The Eurozone is on the road to recovery, and it is France and Germany who are in the driving seat.
Figures show a 0.3 percent growth in GDP in the second quarter after an 18 month recession, the longest to date.
Germany posted growth at 0.7 percent, much stronger than predicted and France was not far behind with 0.5 percent growth, boosted largely by the manufacturing sector.
The European Commission hopes the keep up the momentum.
“A sustained recovery is now within reach, but only if we persevere on all fronts of our crisis response: keep up the pace of economic reform, regain control over our debt, both public and private, and build the pillars of a genuine economic and monetary union,” announced Commission spokesperson Chantal Hughes.
But the figures mask the fragmented nature of the recovery. Spain’s GDP fell by 0.1 percent, and Italy and the Netherlands dropped by 0.2 percent.

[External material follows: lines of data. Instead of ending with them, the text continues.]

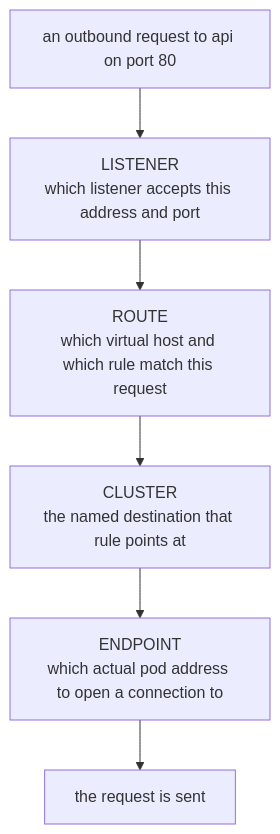
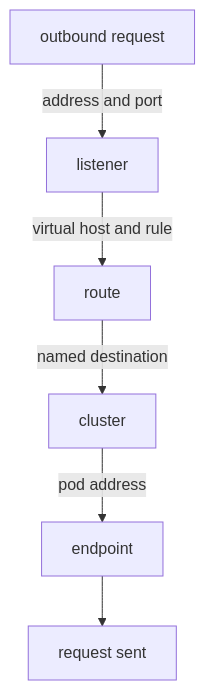
The second of 2 diagrams in sections/section-000/module-01/course-02-how-the-proxy-gets-its-configuration.md (astrona-io/ATS014), drawn with Mermaid before and after one commit. The commit also changed other lines of this file and 444 other files, not shown here.

````diff
--- a/sections/section-000/module-01/course-02-how-the-proxy-gets-its-configuration.md
+++ b/sections/section-000/module-01/course-02-how-the-proxy-gets-its-configuration.md
@@ -89,8 +87,8 @@
 ```mermaid
-flowchart TD
-    Q["an outbound request to api on port 80"] --> L["LISTENER<br/>which listener accepts this address and port"]
-    L --> R["ROUTE<br/>which virtual host and which rule match this request"]
-    R --> C["CLUSTER<br/>the named destination that rule points at"]
-    C --> E["ENDPOINT<br/>which actual pod address to open a connection to"]
-    E --> S["the request is sent"]
+flowchart TB
+    Q["outbound request"] -->|"address and port"| L["listener"]
+    L -->|"virtual host and rule"| R["route"]
+    R -->|"named destination"| C["cluster"]
+    C -->|"pod address"| E["endpoint"]
+    E --> S["request sent"]
 ```
````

“Germany is booming, France is doing OK but you’ve got to look southern Europe and they are in real dire straits. So you’ve got this two tier Europe and Germany really controlling the austerity while it’s booming. So I think it’s not the eurozone problems being solved,” explained Head of Trading at ETX Capital, Joe Rundle.
Over in Portugal where belt-tightening measures were part of an international bailout deal, the country posted 1.1 percent growth. Bur it is unclear whether the single currency bloc can sustain growth.
Brussels fears a jobless recovery, where companies put off hiring to keep costs down, which could lead to another slump.